Judges reject Archie Battersbee’s appeal about the decision to stop life support
Archie Battersbee | The ability of the parents of a 12-year-old child who sustained a “catastrophic” brain injury to appeal the decision to stop his life support has been denied.
The decision of a high court judge to reject the parents of Archie Battersbee’s request to be allowed to die a “natural” death had been made in the child’s best interests, according to three justices sitting at the court of appeal in central London on Monday.
However, Hollie Dance and Paul Battersbee from Southend-on-Sea in Essex will continue to fight in court to prevent their son’s life support from being turned off by medical staff at the Royal London hospital in east London.
The parents of Archie Battersbee
To give Archie’s parents time to submit an interim remedy application to the European court of human rights, the court of appeal judges postponed their decision for 48 hours, or until 2 p.m. on Wednesday.
The parent’s attorney, Edward Devereux QC, also stated that they were considering applying for a new hearing at the high court based on “new evidence” despite the appeal court’s ruling.
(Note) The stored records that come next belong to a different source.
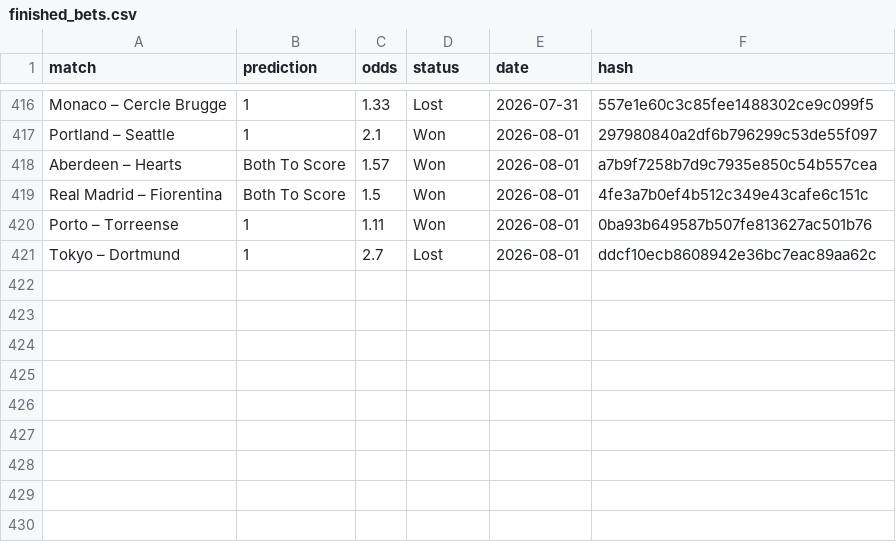
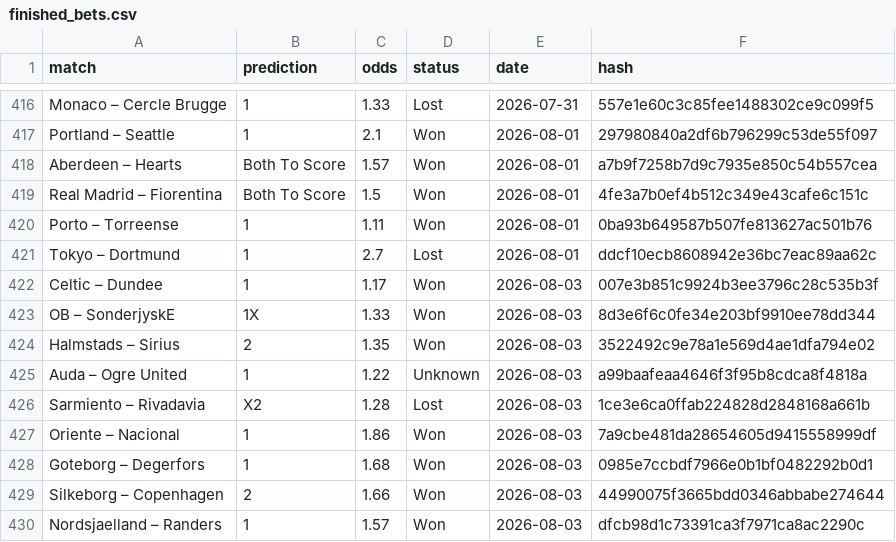
Before and after one commit to dchumari/bet-history, a CSV file: data/finished_bets.csv, drawn as a sheet; only a part is shown, gaps mark what is left out.

```diff
--- a/data/finished_bets.csv
+++ b/data/finished_bets.csv
@@ -421 +421,10 @@ Porto – Torreense,1,1.11,Won,2026-08-01,0ba93b649587b507fe813627ac501b76
 Tokyo – Dortmund,1,2.7,Lost,2026-08-01,ddcf10ecb8608942e36bc7eac89aa62c
+Celtic – Dundee,1,1.17,Won,2026-08-03,007e3b851c9924b3ee3796c28c535b3f
+OB – SonderjyskE,1X,1.33,Won,2026-08-03,8d3e6f6c0fe34e203bf9910ee78dd344
+Halmstads – Sirius,2,1.35,Won,2026-08-03,3522492c9e78a1e569d4ae1dfa794e02
+Auda – Ogre United,1,1.22,Unknown,2026-08-03,a99baafeaa4646f3f95b8cdca8f4818a
+Sarmiento – Rivadavia,X2,1.28,Lost,2026-08-03,1ce3e6ca0ffab224828d2848168a661b
+Oriente – Nacional,1,1.86,Won,2026-08-03,7a9cbe481da28654605d9415558999df
+Goteborg – Degerfors,1,1.68,Won,2026-08-03,0985e7ccbdf7966e0b1bf0482292b0d1
+Silkeborg – Copenhagen,2,1.66,Won,2026-08-03,44990075f3665bdd0346abbabe274644
+Nordsjaelland – Randers,1,1.57,Won,2026-08-03,dfcb98d1c73391ca3f7971ca8ac2290c
```
Also changed, not shown: 1 other file.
He testified in court that Dance had observed her ventilator-connected baby attempt to breathe on his own on Friday and Saturday.
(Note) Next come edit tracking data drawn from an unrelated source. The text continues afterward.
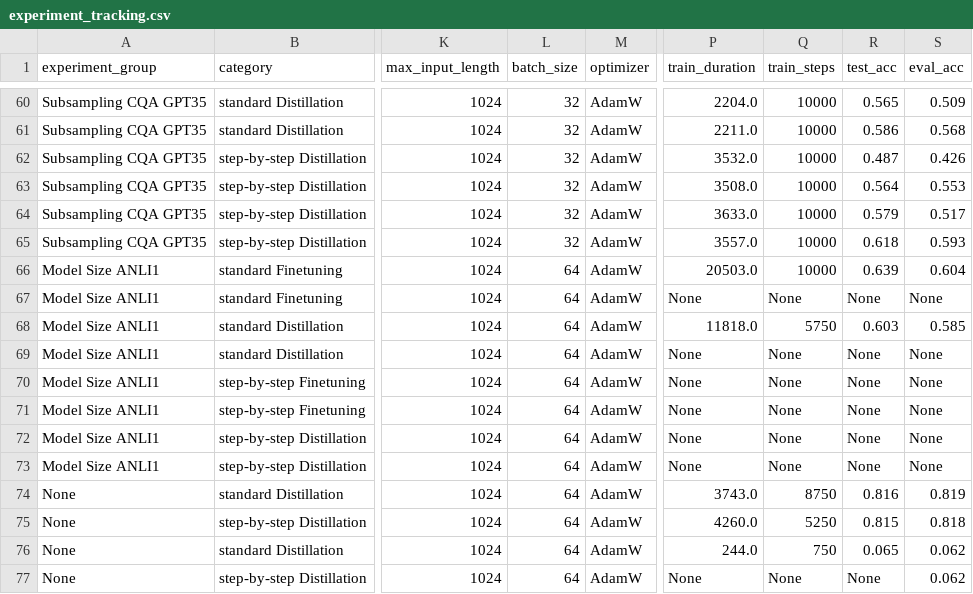
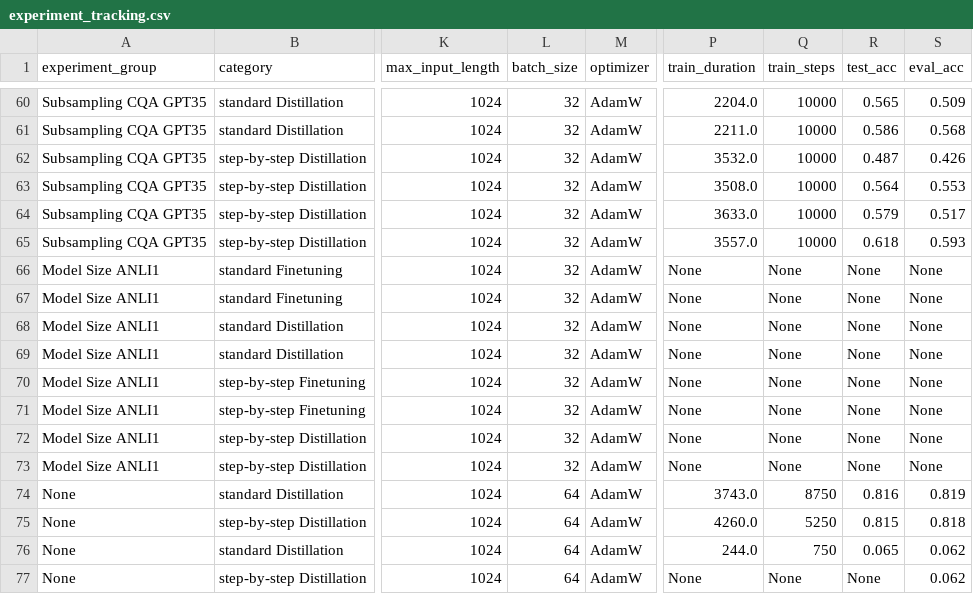
Before and after one commit to lukasvoege/ZeroShot-step-by-step-distillation, a CSV file: experiment-tracking/experiment_tracking.csv, drawn as a sheet; only a part is shown, gaps mark what is left out; the diff names each change by its address in the sheet, - before the commit and + after, or states it on an @@ line.

```diff
--- a/experiment-tracking/experiment_tracking.csv
+++ b/experiment-tracking/experiment_tracking.csv
-L66:L73 (batch_size): 64
+L66:L73 (batch_size): 32
-P66 (train_duration): 20503.0
+P66 (train_duration): None
-Q66 (train_steps): 10000
+Q66 (train_steps): None
-R66 (test_acc): 0.639
+R66 (test_acc): None
-S66 (eval_acc): 0.604
+S66 (eval_acc): None
-P68 (train_duration): 11818.0
+P68 (train_duration): None
-Q68 (train_steps): 5750
+Q68 (train_steps): None
-R68 (test_acc): 0.603
+R68 (test_acc): None
-S68 (eval_acc): 0.585
+S68 (eval_acc): None
```
Also changed, not shown: 1 other file.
Sir Andrew McFarlane
Devereux had asked Sir Andrew McFarlane and two other judges to postpone the decision on whether to grant permission to appeal because Archie’s father had been admitted to the hospital on Monday morning with what was thought to be a heart attack or stroke. However, Sir Andrew McFarlane had earlier rejected this request.
Battersbee suffered a heart attack last year, according to McFarlane, who expressed “great sympathy” for his predicament but noted that it was impossible to predict when he would be able to appear in court and that postponing the judgment would not be in Archie’s best interests. Dance subsequently claimed that she believed the judges’ refusal to adjourn the session was “insensitive.”
Archie’s mother thinks he choked while participating in the “blackout challenge,” a popular social media craze, roughly three months ago, causing brain damage. Even though Dance claimed her son had squeezed her hand when she was by his bedside, medical personnel had reportedly observed “no evidence of life” in him, according to McFarlane, who delivered the judgment denying permission to appeal.
According to the head of the family division, Devereux’s main contention was that Mr. Justice Hayden had made his decision based solely on Archie’s medical needs rather than his larger interests, which included his wishes to be kept alive in such a situation, as previously expressed to his family, and his religious beliefs.
While it is regrettably true that the medical evidence eventually determined the judge’s best interests ruling, McFarlane noted that Hayden had “obviously taken full consideration of the competing concerns.”
All of those aspects, but particularly Archie’s preferences, emotions, and religious convictions, were inadequate to stop the determination that keeping Archie on life support was no longer in his best interests. He is only weeks away from passing away due to further deterioration, organ failure, and heart failure. Only when it is in the patient’s best interest may consent to be given medical treatment.
The boy’s picture
Archie Battersbee is no longer the boy in the picture, McFarlane said, referring to a picture of Archie taken before the brain injury that has been featured in the case’s extensive media coverage. He now relies on artificial means to sustain every physical function.
Hayden had made a “conscientious” decision without making any fundamental mistakes, according to McFarlane, who called the situation a “really tragic case,” and an appeal would “not have a real hope of success.”
Archie’s life support could be turned off, according to Hayden, who was the second high court judge to rule in that favor. Mrs. Justice Arbuthnot delivered the first such judgment, but a court of appeal judges upheld a challenge brought by Archie’s parents and sent the matter to the high court for further consideration.